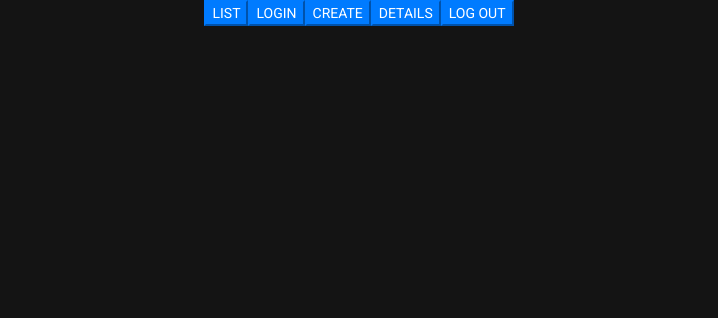
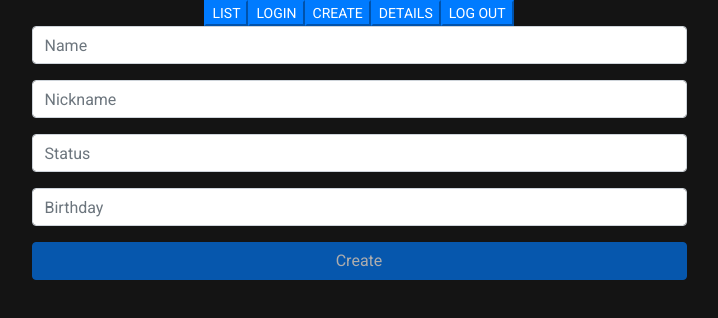
Before and after one commit to gebhardtbalint/egyetemAngular, an Angular app: page /create in a window 1280 px wide. Before the commit this address led to /. Shown: the top 318 px of the page, without its empty margins (281-999 px from the left). Built offline with nearby package versions, Linux system fonts and the light colour scheme.

Commit message:
create item

```diff
--- a/src/app/app-routing.module.ts
+++ b/src/app/app-routing.module.ts
@@ -16,7 +16,7 @@ const routes: Routes = [
   {path:'login', component:LoginComponent},
   {path:'details', component:DetailsComponent},
   {path:'list', component:ListComponent},
-  {path:'list', component:CreateComponent}
+  {path:'create', component:CreateComponent}
 
 
 ];
--- a/src/app/app.component.ts
+++ b/src/app/app.component.ts
@@ -7,7 +7,7 @@ import {Router} from '@angular/router';
   styleUrls: ['./app.component.css']
 })
 export class AppComponent {
-  title = 'beadando';
+  title = 'Breaking Bad characters';
 
   constructor(
     private router: Router,
@@ -20,6 +20,6 @@ export class AppComponent {
   }
 
   logout() {
-
+    localStorage.removeItem('token');
   }
 }
--- a/src/app/create/create.component.html
+++ b/src/app/create/create.component.html
@@ -1 +1,26 @@
-<p>create works!</p>
+<div class="row justify-content-center">
+    <form #ngForm="ngForm"fxLayout="column" style="width: 50%">
+      <div class="form-group">
+        <input type="text" class="form-control"
+               name = nameinput id="nameinput" required
+               placeholder="Name" [(ngModel)]="adat.name">
+      </div>
+      <div class="form-group">
+        <input type="text" class="form-control"
+               name = regioninput id="regioninput" required
+               placeholder="Nickname" [(ngModel)]="adat.nickname">
+      </div>
+      <div class="form-group">
+        <input type="text" class="form-control"
+               name = wordsinput id="wordsinput" required
+               placeholder="Status" [(ngModel)]="adat.status">
+      </div>
+      <div class="form-group">
+        <input type="text" class="form-control"
+               name = coatofarmsinput id="coatofarmsinput" required
+               placeholder="Birthday" [(ngModel)]="adat.birthday">
+      </div>
+
+      <button type="submit" class="btn btn-primary" (click)="save()" [disabled]="!ngForm.valid">Create</button>
+    </form>
+</div>
--- a/src/app/create/create.component.ts
+++ b/src/app/create/create.component.ts
@@ -1,15 +1,28 @@
-import { Component, OnInit } from '@angular/core';
+import {Component, OnInit} from '@angular/core';
+import {MyAdat} from '../data';
+import {ApiService} from '../api.service';
+
 
 @Component({
   selector: 'app-create',
   templateUrl: './create.component.html',
-  styleUrls: ['./create.component.css']
+  styleUrls: ['./create.component.css'],
 })
+
 export class CreateComponent implements OnInit {
 
-  constructor() { }
+  adat = new MyAdat();
+
+  constructor(
+    private service: ApiService,
+  ) { }
 
   ngOnInit(): void {
   }
 
+  save(): void {
+    this.service.adatom.push(this.adat);
+    this.adat = new MyAdat();
+  }
+
 }
--- a/src/app/list/list.component.html
+++ b/src/app/list/list.component.html
@@ -1,4 +1,6 @@
-<table mat-table class="table" *ngIf="service.adatom">
+<div class="row justify-content-center">
+  <div class="col-auto">
+    <table class="table table-striped table-responsive align-self-center"   *ngIf="service.adatom">
       <thead>
       <th style="color: white">Name</th>
       <th style="color: white">Nickname</th>
@@ -12,7 +14,9 @@
         <td style="color: white">{{adat.nickname}}</td>
         <td style="color: white">{{adat.status}}</td>
         <td style="color: white">{{adat.birthday}}</td>
-    <td><button type="button" class="btn btn-outline-danger" (click)="delete(adat)">Delete</button></td>
+        <td><button type="button" class="btn-warning" (click)="delete(adat)">Delete</button></td>
       </tr>
       </tbody>
     </table>
+  </div>
+</div>
```
Lines whose indentation alone changed are shown as unchanged.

Work task:
Output, exactly, all the records above; include no pictures.

Answer to this task:
Before and after one commit to gebhardtbalint/egyetemAngular, an Angular app: page /create in a window 1280 px wide. Before the commit this address led to /. Shown: the top 318 px of the page, without its empty margins (281-999 px from the left). Built offline with nearby package versions, Linux system fonts and the light colour scheme.

Commit message:
create item

```diff
--- a/src/app/app-routing.module.ts
+++ b/src/app/app-routing.module.ts
@@ -16,7 +16,7 @@ const routes: Routes = [
   {path:'login', component:LoginComponent},
   {path:'details', component:DetailsComponent},
   {path:'list', component:ListComponent},
-  {path:'list', component:CreateComponent}
+  {path:'create', component:CreateComponent}
 
 
 ];
--- a/src/app/app.component.ts
+++ b/src/app/app.component.ts
@@ -7,7 +7,7 @@ import {Router} from '@angular/router';
   styleUrls: ['./app.component.css']
 })
 export class AppComponent {
-  title = 'beadando';
+  title = 'Breaking Bad characters';
 
   constructor(
     private router: Router,
@@ -20,6 +20,6 @@ export class AppComponent {
   }
 
   logout() {
-
+    localStorage.removeItem('token');
   }
 }
--- a/src/app/create/create.component.html
+++ b/src/app/create/create.component.html
@@ -1 +1,26 @@
-<p>create works!</p>
+<div class="row justify-content-center">
+    <form #ngForm="ngForm"fxLayout="column" style="width: 50%">
+      <div class="form-group">
+        <input type="text" class="form-control"
+               name = nameinput id="nameinput" required
+               placeholder="Name" [(ngModel)]="adat.name">
+      </div>
+      <div class="form-group">
+        <input type="text" class="form-control"
+               name = regioninput id="regioninput" required
+               placeholder="Nickname" [(ngModel)]="adat.nickname">
+      </div>
+      <div class="form-group">
+        <input type="text" class="form-control"
+               name = wordsinput id="wordsinput" required
+               placeholder="Status" [(ngModel)]="adat.status">
+      </div>
+      <div class="form-group">
+        <input type="text" class="form-control"
+               name = coatofarmsinput id="coatofarmsinput" required
+               placeholder="Birthday" [(ngModel)]="adat.birthday">
+      </div>
+
+      <button type="submit" class="btn btn-primary" (click)="save()" [disabled]="!ngForm.valid">Create</button>
+    </form>
+</div>
--- a/src/app/create/create.component.ts
+++ b/src/app/create/create.component.ts
@@ -1,15 +1,28 @@
-import { Component, OnInit } from '@angular/core';
+import {Component, OnInit} from '@angular/core';
+import {MyAdat} from '../data';
+import {ApiService} from '../api.service';
+
 
 @Component({
   selector: 'app-create',
   templateUrl: './create.component.html',
-  styleUrls: ['./create.component.css']
+  styleUrls: ['./create.component.css'],
 })
+
 export class CreateComponent implements OnInit {
 
-  constructor() { }
+  adat = new MyAdat();
+
+  constructor(
+    private service: ApiService,
+  ) { }
 
   ngOnInit(): void {
   }
 
+  save(): void {
+    this.service.adatom.push(this.adat);
+    this.adat = new MyAdat();
+  }
+
 }
--- a/src/app/list/list.component.html
+++ b/src/app/list/list.component.html
@@ -1,4 +1,6 @@
-<table mat-table class="table" *ngIf="service.adatom">
+<div class="row justify-content-center">
+  <div class="col-auto">
+    <table class="table table-striped table-responsive align-self-center"   *ngIf="service.adatom">
       <thead>
       <th style="color: white">Name</th>
       <th style="color: white">Nickname</th>
@@ -12,7 +14,9 @@
         <td style="color: white">{{adat.nickname}}</td>
         <td style="color: white">{{adat.status}}</td>
         <td style="color: white">{{adat.birthday}}</td>
-    <td><button type="button" class="btn btn-outline-danger" (click)="delete(adat)">Delete</button></td>
+        <td><button type="button" class="btn-warning" (click)="delete(adat)">Delete</button></td>
       </tr>
       </tbody>
     </table>
+  </div>
+</div>
```
Lines whose indentation alone changed are shown as unchanged.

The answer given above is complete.